I, too, wondered about definitive proof, so I called Paula Hinkel of the Southern California Genealogical Society. “Infidelity,” she told me, “wasn’t limited to the wealthy, or any certain ethnicity or age or group of people.” She said DNA is the gold standard for proving paternity and cautioned, “without proof, there is no truth, only myth -- making Birdie his mythtress.”
My editors demanded more than myth.
I told Judy Brand the newspaper would foot the bill. The question was, who would we test?
The major players in the drama were long dead.
Brand died of prostate cancer in 1925, at 65. His wife, Mary Louise, died in 1945. Birdie died in 1954, after selling her land and moving into a duplex on Brand Boulevard in San Fernando.
By the time we decided to test, Jack, Lee and Ken Gordon had died too. So had Judy Brand’s ex-husband. We would have to resort to more distant relatives.
I contacted Bennett Greenspan, president of Texas-based Family Tree DNA, whose company provided genetic testing for a massive project to trace the migratory history of the human race. He said he was confident he’d be able to find the truth.
“So far, we’ve tested over 335,000 DNA samples from the general public worldwide,” he said. “We use the Y chromosome that only rarely changes from generation to generation.”
Judy Brand’s son, Carlton, agreed to provide a sample -- a swab of cells from inside his cheek. But the drama of the moment escaped him. “I pretty much did it for my mom,” he said. “I felt nothing.”
Mike Gordon, Jack’s son, also provided a cheek swab.
This test, we hoped, would resolve another question too: whether Brand had fathered Jack, which he had denied.
Greenspan compared the samples to one another and to his broad database. While DNA testing at this degree of separation could never be considered definitive, he called the results “clear and unambiguous”:
“The Gordons and Brands are close cousins who share the same Scottish ancestor.”
L.C. Brand was of Scottish descent.
The DNA samples, Greenspan said, “are as close as I am to my brother.”
The results quickly made their way to surviving relatives.
Even without the DNA, Lee’s daughter, Cherie Gordon, had no doubt about the family history.
“When I walked into the Brand Library a few years ago and saw this portrait of Leslie Brand, it was like a rubber stamp of my father,” she said.
It wasn’t just their faces that looked so similar. L.C. Brand stood 5 feet tall; Lee, 5 foot 2; and Jack, 5 foot 3.
Cherie, who lives in Valley Springs, Calif., had been nervous about publicizing her father’s likely connection to L.C. Brand. She said she sometimes wondered if she was infringing on her ancestors’ privacy. “I don’t think L.C. or Birdie would have wanted their connubial relationship printed in a newspaper. Perhaps it is something they took to their graves.”
But once the DNA results were in, her misgivings evaporated. “Yesss! I knew it!” she exclaimed.
Judy Brand also feels triumphant.

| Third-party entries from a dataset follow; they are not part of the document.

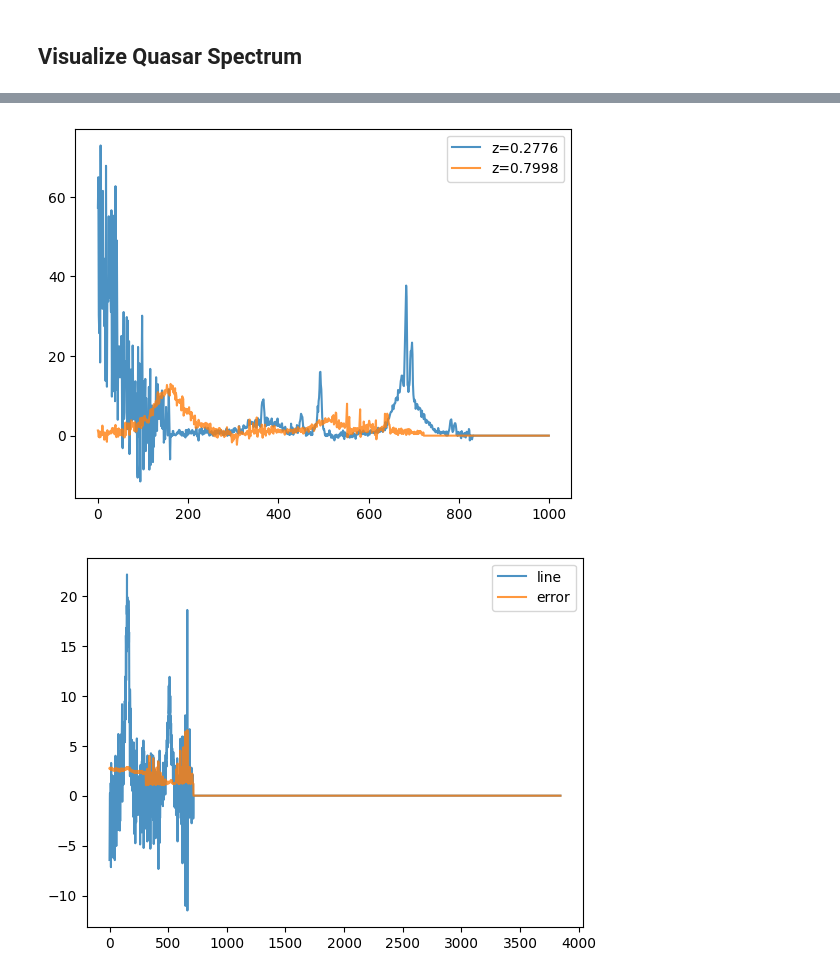
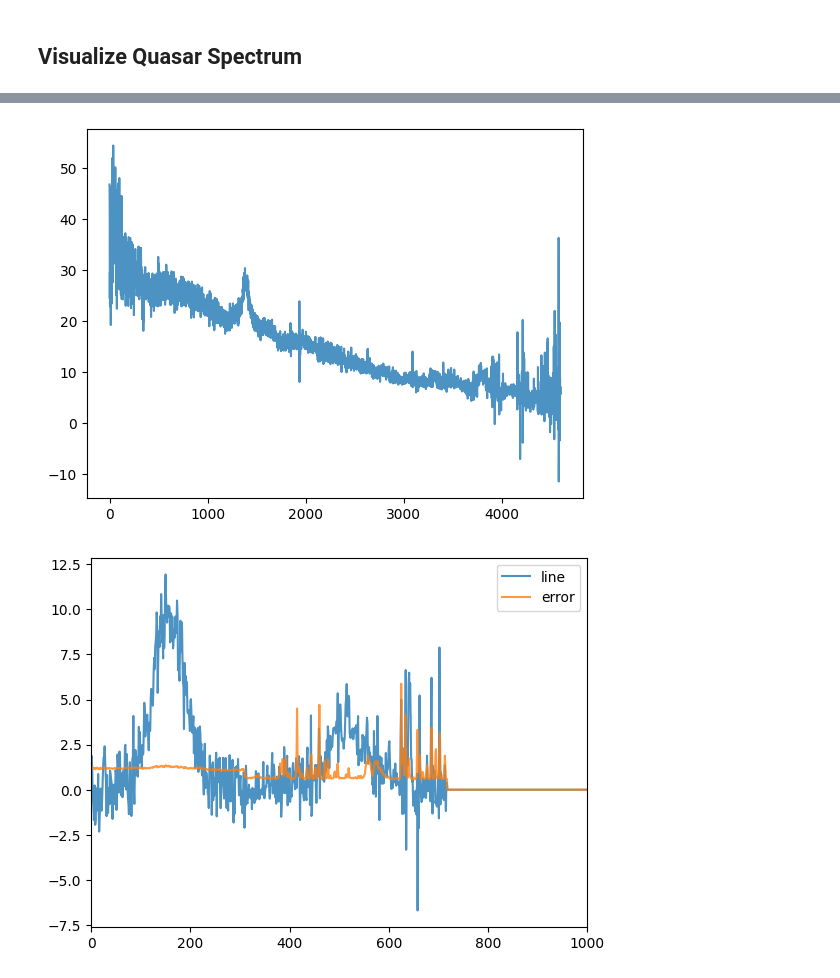
Before and after one commit to yongsukyee/uncertain_blackholemass, a Jupyter notebook: uncertain_blackholemass/notebooks/inspectdata.ipynb, the cells around one changed output, grey strips where cells are left out. Saved outputs shown, nothing was run; the diff lists cells and outputs as text; code cells hidden in the pictures.

```diff
--- a/uncertain_blackholemass/notebooks/inspectdata.ipynb
+++ b/uncertain_blackholemass/notebooks/inspectdata.ipynb
@@ -59,5 +44,3 @@ Load config file >> ../config/config.yaml
-# %%
-df = pd.read_csv(Path(cfg['data_dir'], 'catalogue', 'sdssdr16q_prop.csv'), sep=',', header=0)
 # %%
 fig, ax = plt.subplots()
 df['LOGMBH_HB'].plot.hist(bins=50, histtype='step', lw=2, alpha=0.8, label='Hb')
@@ -165,13 +73,13 @@ plt.show()
-# %%
-# Plot flux line for lowest and highest redshift
-npixel = 1000
-plt.figure()
-plt.plot(data_minz['flux_line'][:npixel], label=f"z={df_minz['Z_FIT'].values[0]:.4f}", alpha=0.8)
-plt.plot(data_maxz['flux_line'][:npixel], label=f"z={df_maxz['Z_FIT'].values[0]:.4f}", alpha=0.8)
-plt.legend()
-plt.show()
-# %% [output]
-[figure, removed]
+# %%
+# Plot spectrum
+sample_n = 10
+objid = SDSSQuasarSpecDataset.get_labelbyfilename(df, path_fits=list_files[sample_n])[0][0]
+data = fits.getdata(Path(cfg['data_dir'], 'spectra', f"op-{objid}.fits.gz"), ext=3)
+plt.figure()
+plt.plot(data['flux_prereduced'], alpha=0.8)
+plt.show()
+# %% [output]
+[figure, added]
 # %%
 # Plot line flux
 sample_n = 10
@@ -180,7 +88,8 @@ data = fits.getdata(Path(cfg['data_dir'], 'spectra', f"op-{objid}.fits.gz"), ext
 plt.figure()
 plt.plot(data['flux_line'], alpha=0.8, label='line')
 plt.plot(data['err_line'], alpha=0.8, label='error')
+plt.xlim(0, 1000)
 plt.legend()
 plt.show()
 # %% [output]
-[figure, old version]
+[figure, new version]
```
Also changed, not shown: parts of 14 cells of this notebook.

When I told her the news, she said, “I told you so.”
For me, it was just more proof of something I’ve learned over the years. Scratch the surface of almost any Los Angeles story, and you’re bound to find another and another and another.
L.A. Then and Now
Cecilia Rasmussen is retiring, but the L.A. Then and Now column will continue. To read some of Rasmussen’s favorite columns or to comment on this article, go to latimes.com/ cecilia. She can be reached at firstname.lastname@example.org.
L.A. Then and Now will return to the Sunday California section at the beginning of May. Readers wanting a Southern California history fix during this hiatus can check out The Daily Mirror, The Times’ blog focusing on the region’s colorful past written by Larry Harnisch.